Greg turned on his side a bit to face her. "The whole point of being here is to get away from big bad civilization."
Dana put her hand to his cheek. "We are allowed to venture into town," she said wryly, and raised her brows. "Up for a short road trip?"
She took him to a little place in Buckingham, a store with everything from a Steinway baby grand to child-size keyboards. The salesman steered them toward a Casio digital with pedals and recording capability. "The action is pretty decent," he told them as Greg tried a bluesy riff. "It's not a grand, but it sounds great."
They returned home with the piano and takeout from the Thai place next to the store. While Dana got the food ready Greg put the instrument together, a fairly simple operation. She had just taken down plates when music filled the house, sweet, a little sad, utterly beautiful; it was the Chopin waltz she'd played months ago in his apartment. Dana stood listening, enthralled. Slowly she set down the plates and went to the doorway to find Greg seated at the piano, head bowed as his fingers moved over the keys. She watched him, the way he entered the music, made it his while he allowed the phrases their expression, and knew without doubt her home—their home now—had been given a heart at long last. The knowledge brought tears to her eyes, humbled by this gift.

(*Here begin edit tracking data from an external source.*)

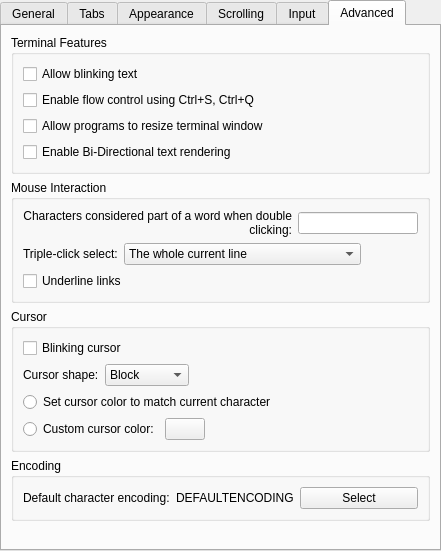
Old version of the form src/EditProfileDialog.ui in the repository KDE/konsole.
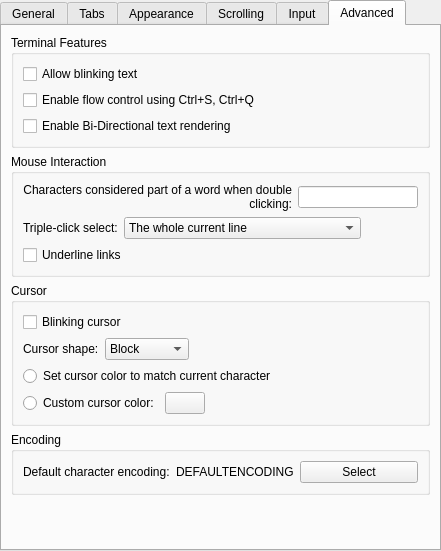
New version of the form. The open tabs and pages were chosen to show the change. Custom widgets are drawn as their Qt base class.

Commit message:
Remove the per-profile option "AllowProgramsToResizeWindow"
  * It never works in KDE4
  * It is never revealed to users in KDE4
  * It is better to be a global and konsole-only option; does it make
    sense for a konsolepart to resize itself?

What changed in the file:
```diff
--- a/src/EditProfileDialog.ui
+++ b/src/EditProfileDialog.ui
@@ -866,22 +866,6 @@
             </property>
            </widget>
           </item>
-          <item>
-           <widget class="QCheckBox" name="enableResizeWindowButton">
-            <property name="sizePolicy">
-             <sizepolicy hsizetype="Preferred" vsizetype="Fixed">
-              <horstretch>0</horstretch>
-              <verstretch>0</verstretch>
-             </sizepolicy>
-            </property>
-            <property name="toolTip">
-             <string>Allow terminal programs to resize the window</string>
-            </property>
-            <property name="text">
-             <string>Allow programs to resize terminal window</string>
-            </property>
-           </widget>
-          </item>
           <item>
            <widget class="QCheckBox" name="enableBidiRenderingButton">
             <property name="sizePolicy">
```
The commit also changes 4 other files.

At last the piece ended. Greg looked up at her, his gaze still a bit unfocused. Dana came into the room to stand by him. She leaned down, took his hand in hers, raised it to her lips, brushed a kiss over the backs of his fingers. He broke free gently and wiped a tear from her eye, touched her cheek. "Starving musician here," he said at last. Dana smiled.
"Everything's ready." She waited while he got to his feet, offered her arm as support. He eased into her hold without hesitation, and moved forward with her into the sunlit kitchen.